Men don’t have to wear shirts that say, strong. Men are already powerful and overwhelmingly dominant in the highest echelons of the work force, in every business and industry. Women, on the other hand, are still striving to have seats in board rooms and venture capital firms, Hollywood production companies, the U.S. Senate. When we get to a point where we no longer to need to wear labels on our clothes, will we be closer to being recognized for what we bring to the table? Will we be valued for our capabilities to lead and redefine our communities? For our work in literature and art in reimagining our relationships, our societies, our planet? Might our strong voices escape the necessity of anylabel, ‘pretty’ or‘badass,’ that diminishes and suppresses the fullest expression of our words and selves?

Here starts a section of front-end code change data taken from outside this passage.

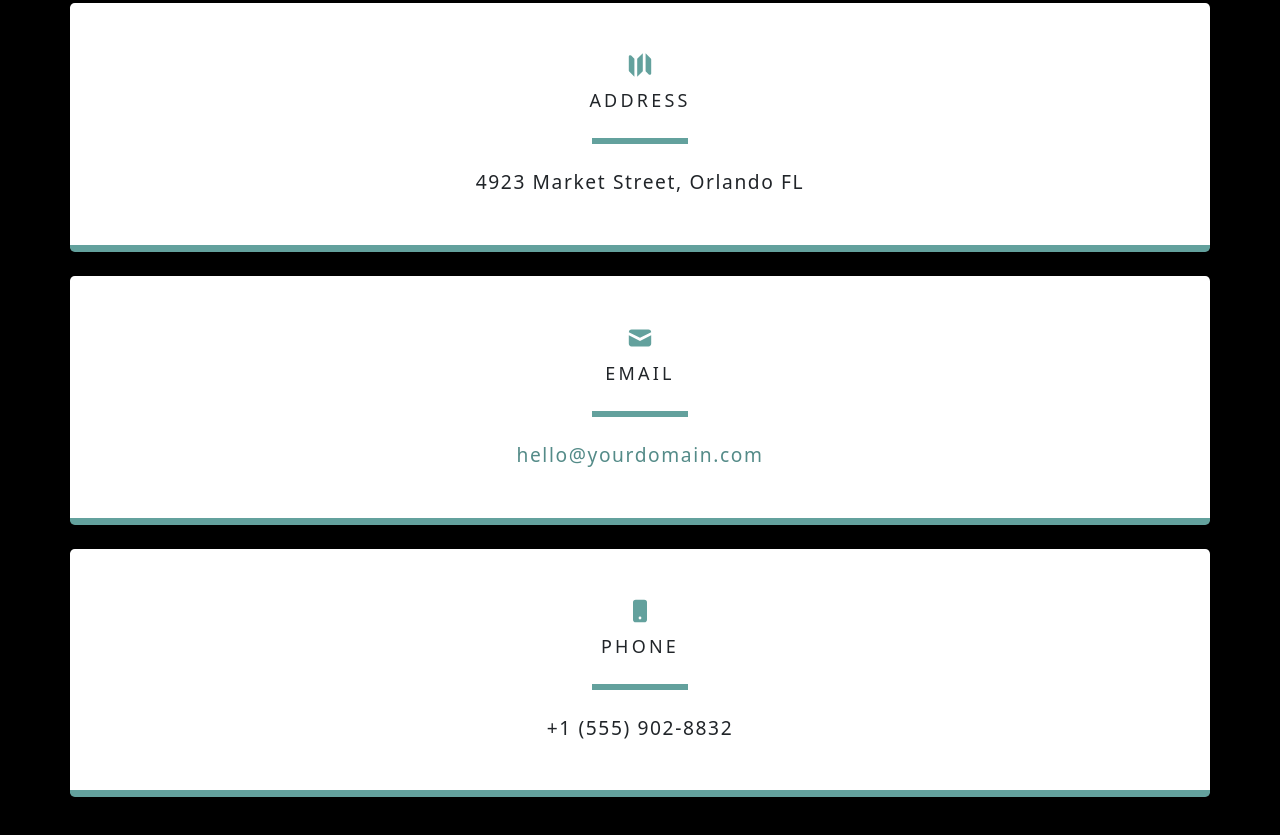
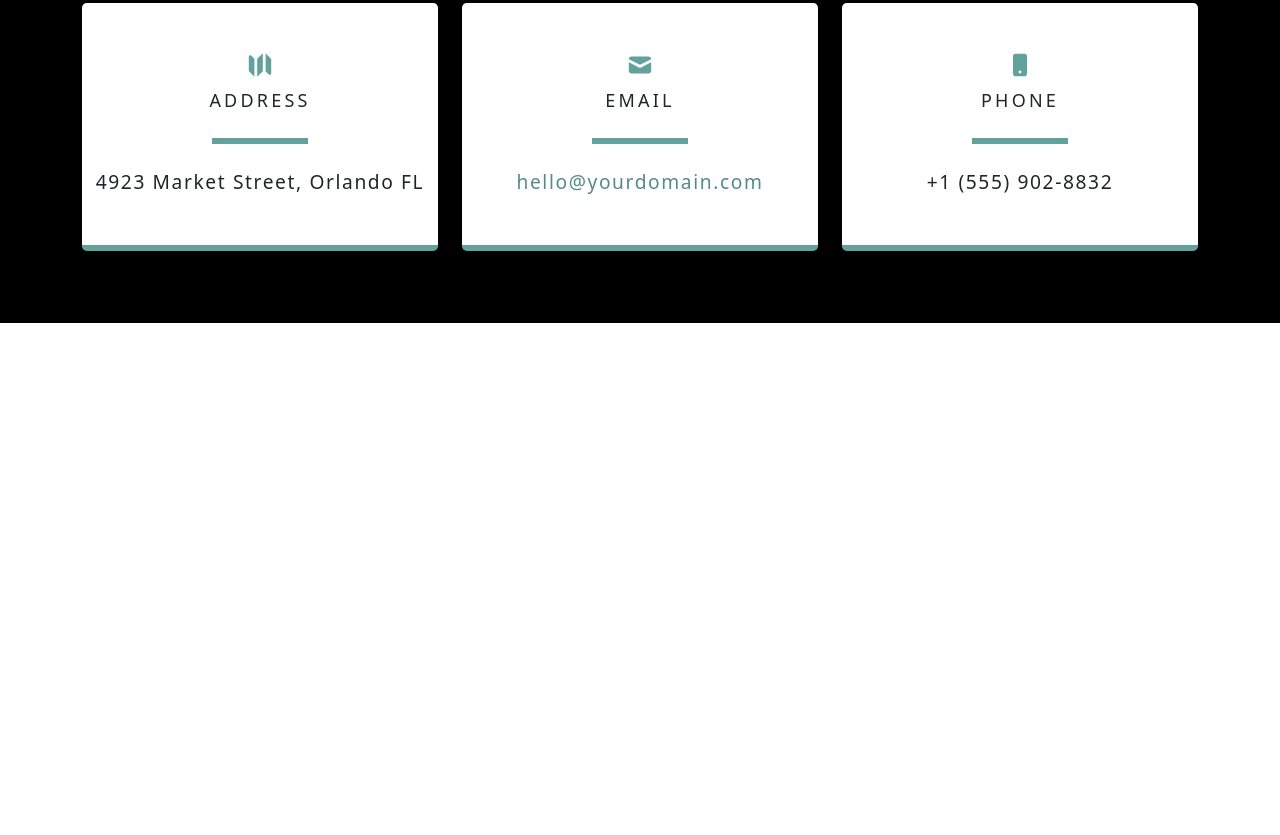
Before and after one commit to SEBahari/GrayScale, a plain HTML site: page index.html in a window 1280 px wide. Shown: the part 3469-4304 px from the top of the page. After the commit the page ends 3792 px from the top, so only its background shows below. Drawn offline with Linux system fonts and the light colour scheme.

Commit message:
styling contact-us section for desktop size

```diff
--- a/css/style.css
+++ b/css/style.css
@@ -468,6 +468,14 @@ section.about .ipad {
   .subscribe .email-box button {
     padding: .75rem;
   }
+
+  .contact-us .box {
+    border-bottom: 6px solid #63A19D;
+  }
+
+  .contact-us .divider{
+    width: 6rem;
+  }
 }
 
 /*************************************  /Contact Us  */
--- a/index.html
+++ b/index.html
@@ -137,10 +137,11 @@
       </div>
     </div>
   </div>
-  <div class="contact-us p-4 p-sm-5">
+  <div class="contact-us p-4 px-lg-0 p-sm-5">
     <div class="container">
-      <div class="row">
-        <div class="col-12 text-center py-5 mb-4 rounded-3 box bg-white">
+      <div class="row g-lg-4">
+        <div class="col-12 col-lg-4 ">
+          <div class=" text-center py-5 mb-4 rounded-3 box bg-white">
             <div class="icon mb-2">
               <svg xmlns="http://www.w3.org/2000/svg"
                    viewBox="0 0 20 20"
@@ -156,7 +157,9 @@
             <div class="divider my-4"></div>
             <div class="text">4923 Market Street, Orlando FL</div>
           </div>
-        <div class="col-12 text-center py-5 mb-4 rounded-3 box bg-white">
+        </div>
+        <div class="col-12 col-lg-4">
+          <div class="text-center py-5 mb-4 rounded-3 box bg-white">
             <div class="icon mb-2">
               <svg xmlns="http://www.w3.org/2000/svg"
                    viewBox="0 0 20 20"
@@ -171,7 +174,9 @@
             <div class="divider my-4"></div>
             <div class="text"><a href="mailto:hello@yourdomain.com">hello@yourdomain.com</a></div>
           </div>
-        <div class="col-12 text-center py-5 mb-4 rounded-3 box bg-white">
+        </div>
+        <div class="col-12 col-lg-4">
+          <div class="text-center py-5 mb-4 rounded-3 box bg-white">
             <div class="icon mb-2">
               <svg xmlns="http://www.w3.org/2000/svg"
                    viewBox="0 0 20 20"
@@ -190,6 +195,7 @@
         </div>
       </div>
     </div>
+  </div>
 </section>
 
 <script src="js/bootstrap/bootstrap.bundle.js"></script>
```
Lines whose indentation alone changed are shown as unchanged.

Years ago, I was volunteering in my daughter’s third grade class. A new student was ushered into the classroom and the teacher, Mrs. LaFrenz, stopped in the middle of her lesson to greet the young girl and introduce her to the class. The student said her name so quietly, the teacher had to ask her to repeat it three times. The girl’s name was long and unusual, and she muttered that it was probably easier for people to call her by a nick name. Mrs. LaFrenz erased her lesson from the white board and wrote in large print as the girl spelled our her full name letter by letter. We sat there and looked at her name in bold. A name we had never seen or heard before but now we were hearing it repeated loudly and clearly by the teacher who waited on confirmation that she was indeed pronouncing it correctly. It was just the girl’s name but the moment felt powerful. Now, one might argue that her name, any of our names, are chosen for us before we have the opportunity to decide who we are. But in this moment, in a classroom quieted by the occasion of her arrival, the girl smiled. Over the next months, we would get to know her, what games she liked on the playground, her favorite books, the stories she liked to write about fairies and woodland animals who could sing. This moment of announcing this girl’s arrival in big, bold letters, was the first step in saying to a young girl: we see you, we hear you, we welcome you. What was proffered by a wise and generous teacher was permission for an 8 year-old girl to go out into the playground and, ultimately, the world to create and define herself for no one else but herself, no labels or pretty clothing needed.